The problem I have is more with hard and fast rules when it comes to race. I think it's okay to use food to describe skin color/physicality, so long as it's not cliché, i.e. mocha skin or almond eyes. I think most things are okay when done well and thoughtfully! To me, it's more about how your characters live in the story and the writing itself.
When it comes to ethnicity and whether or an author should "fill in the blanks," again, I don't think there is a an absolute answer to that. I mean, immediately stating every non-white character's race when they enter a scene for the first time can feel clunky. But I do think that assuming your reader knows the character's race is a mistake as well, because regardless of the ethnicity of the reader, people have a tendency to default to white when it comes to fictional characters and just in general. There's a great article in Salon called "How Can White Americans Be Free?" by Kartina Richardson. She writes,
Even in California, where white people are not a majority of the population, the L.A. Times and the San Francisco Chronicle both continue to specify race almost exclusively when an individual is non-white. No race specified? Must be a regular person! A white person.
When I read Hunger Games, I assumed Rue was white. I must have just zoomed right over her description and made that assumption-- and I'm both a person of color and a writer. Suzanne Collins told us she had "dark brown skin" and I still just assumed she was white. That's how pervasive that shit is! So when writers say, "I like to let the reader imagine for themselves the race of the characters," I think that's naive and it discounts how deeply we as a society have internalized white default. I also think it's lazy. My ethnicity has so much to do with my identity, with the way I see the world. I think if you as a writer don't make those kinds of decisions, at least in your own head, you haven't fully thought out your characters.
From that same Salon article, Richardson says,
We expect artists of color to address race or we’ll ask why they don’t. White artists are never asked why they aren’t addressing their experience of race in their work. We don’t have the same expectations of white artists because, of course, they are raceless. We assume that if race is not specified and a specific identity is not discussed, then the identity is white.
As an Asian American writer, I am often being asked to justify why I don't write more, or exclusively, Asian stories.

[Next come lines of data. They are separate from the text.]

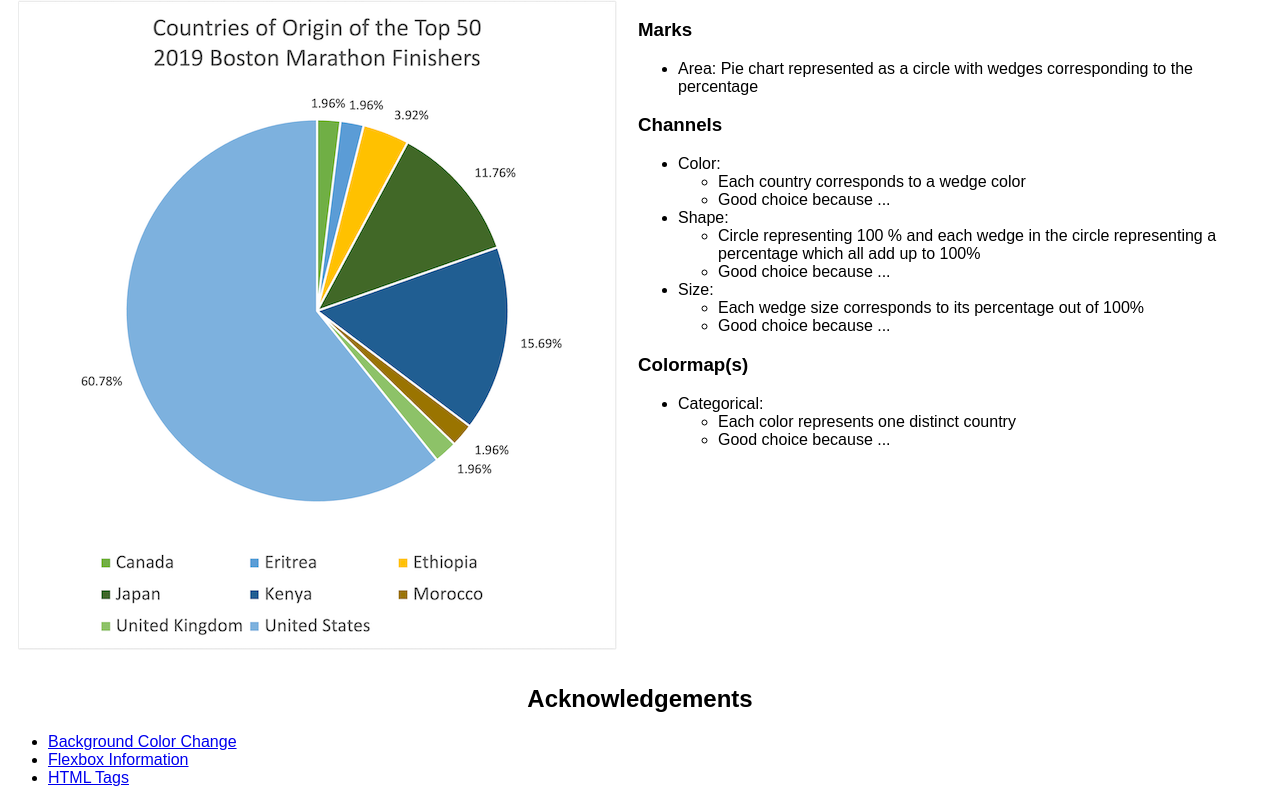
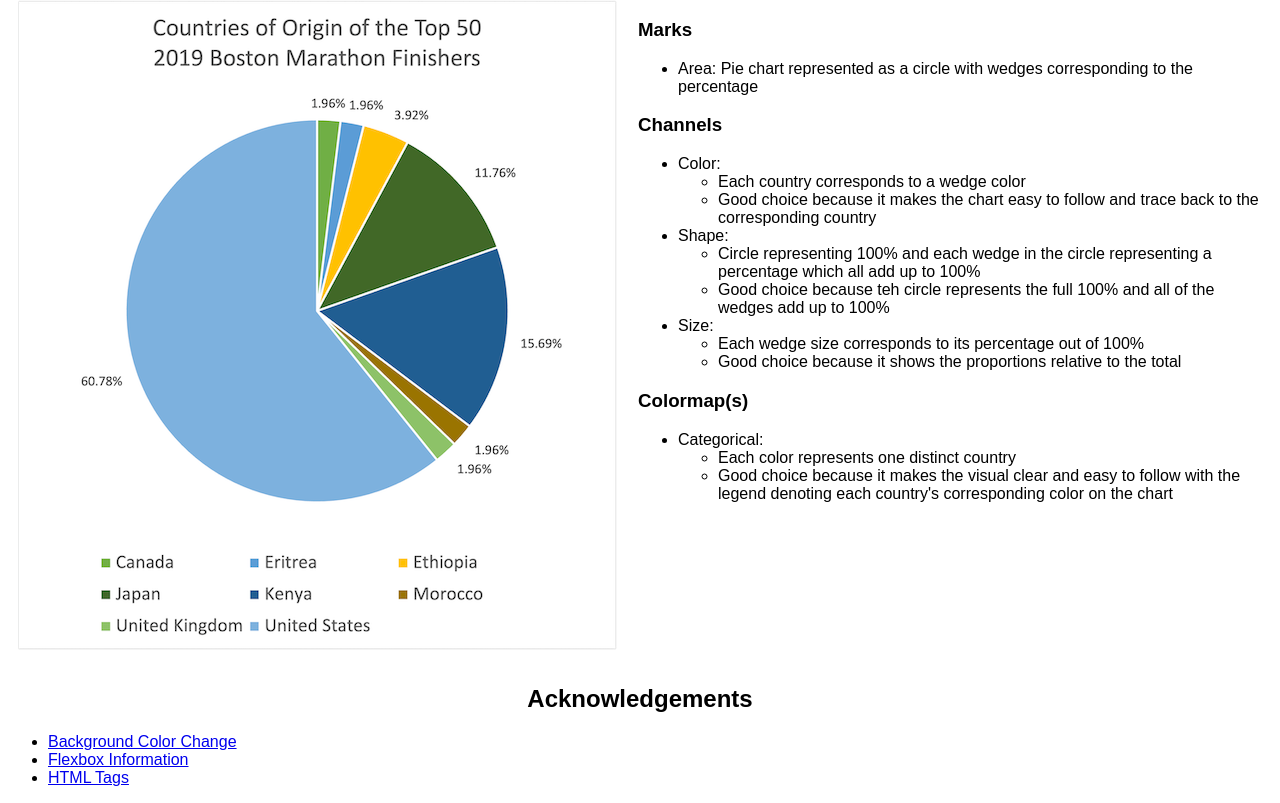
Before and after one commit to DS4200-S23-Class/hw-03-xander-and-adithi, a plain HTML site: page index.html in a window 1280 px wide. Shown: the part 1757-2560 px from the top of the page. Drawn offline with Linux system fonts and the light colour scheme.

Commit message:
adding updates to the text

```diff
--- a/index.html
+++ b/index.html
@@ -139,17 +139,17 @@
                 <li>Color: </li>
                 <ul>
                     <li>Each country corresponds to a wedge color</li>
-                    <li>Good choice because ... </li>
+                    <li>Good choice because it makes the chart easy to follow and trace back to the corresponding country</li>
                 </ul>
                 <li>Shape: </li>
                 <ul>
-                    <li>Circle representing 100 % and each wedge in the circle representing a percentage which all add up to 100%</li>
-                    <li>Good choice because ... </li>
+                    <li>Circle representing 100% and each wedge in the circle representing a percentage which all add up to 100%</li>
+                    <li>Good choice because teh circle represents the full 100% and all of the wedges add up to 100%</li>
                 </ul>
                 <li>Size: </li>
                 <ul>
                     <li>Each wedge size corresponds to its percentage out of 100%</li>
-                    <li>Good choice because ... </li>
+                    <li>Good choice because it shows the proportions relative to the total</li>
                 </ul>
                 <ul>
                 </ul>
@@ -159,8 +159,8 @@
             <ul>
                 <li>Categorical: </li>
                 <ul>
-                    <li>Each color represents one distinct country </li>
-                    <li>Good choice because ... </li>
+                    <li>Each color represents one distinct country</li>
+                    <li>Good choice because it makes the visual clear and easy to follow with the legend denoting each country's corresponding color on the chart </li>
                 </ul>
             </ul>
 
```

What it comes down to is, I want to write the stories I feel like writing, when I feel like writing them. And regardless of whether or not the narrator of my story is Asian American, my experience as an Asian American comes through in a million different ways. My first book Shug is about a 12 year old girl growing up in a small town in the South. Her mother is an alcoholic who is limited in so many ways, and wishes she could do more for her daughter. Shug is young, but she has a lot of burdens and responsibilities that most kids her age don't have. As the child of immigrants, that was my story too. We all tell our own stories the best we can.
First and foremost, I think the writer has to be true to the characters. If the narrator is white, and perhaps sheltered, perhaps didn't grow up in the most diverse town, you have to consider that when you write from their point of view and how they see people. The way I think about race as a second generation Korean American isn't the same way that character thinks about race, and I think the nuances can be really slight and subtle. So, bringing it back to skin color and how we describe race and ethnicity in fiction, we are seeing people through the main character's eyes. As long as the writer is true to that, as cognizant and faithful to that specific point of view, I can't fault them. I think it's really mostly about making decisions with intention and thoughtfulness.